:: TASK DETAILS ::
Because only the text is wanted, repeat the records below exactly and omit the pictures.

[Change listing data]
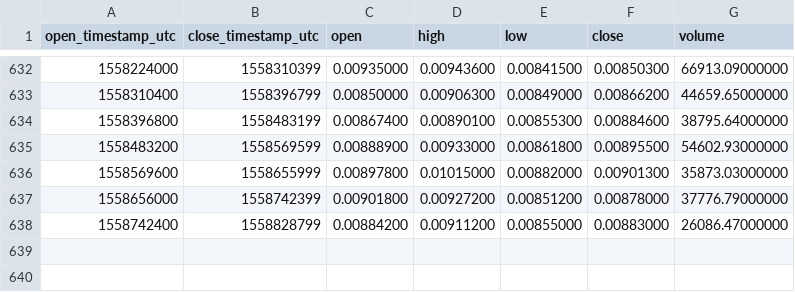
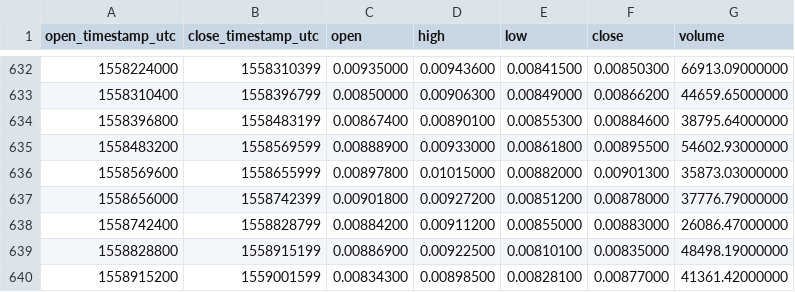
Before and after one commit to cryptobigbro/binance-WTCETH, a CSV file: binance-WTCETH-1d.csv, drawn as a sheet; only a part is shown, gaps mark what is left out.

Commit message:
Update OHLCV data.

```diff
--- a/binance-WTCETH-1d.csv
+++ b/binance-WTCETH-1d.csv
@@ -638 +638,3 @@ open_timestamp_utc,close_timestamp_utc,open,high,low,close,volume
 1558742400,1558828799,0.00884200,0.00911200,0.00855000,0.00883000,26086.47000000
+1558828800,1558915199,0.00886900,0.00922500,0.00810100,0.00835000,48498.19000000
+1558915200,1559001599,0.00834300,0.00898500,0.00828100,0.00877000,41361.42000000
```
Also changed, not shown: 1 other file.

:: PROBLEM SOLUTION ::
Before and after one commit to cryptobigbro/binance-WTCETH, a CSV file: binance-WTCETH-1d.csv, drawn as a sheet; only a part is shown, gaps mark what is left out.

Commit message:
Update OHLCV data.

```diff
--- a/binance-WTCETH-1d.csv
+++ b/binance-WTCETH-1d.csv
@@ -638 +638,3 @@ open_timestamp_utc,close_timestamp_utc,open,high,low,close,volume
 1558742400,1558828799,0.00884200,0.00911200,0.00855000,0.00883000,26086.47000000
+1558828800,1558915199,0.00886900,0.00922500,0.00810100,0.00835000,48498.19000000
+1558915200,1559001599,0.00834300,0.00898500,0.00828100,0.00877000,41361.42000000
```
Also changed, not shown: 1 other file.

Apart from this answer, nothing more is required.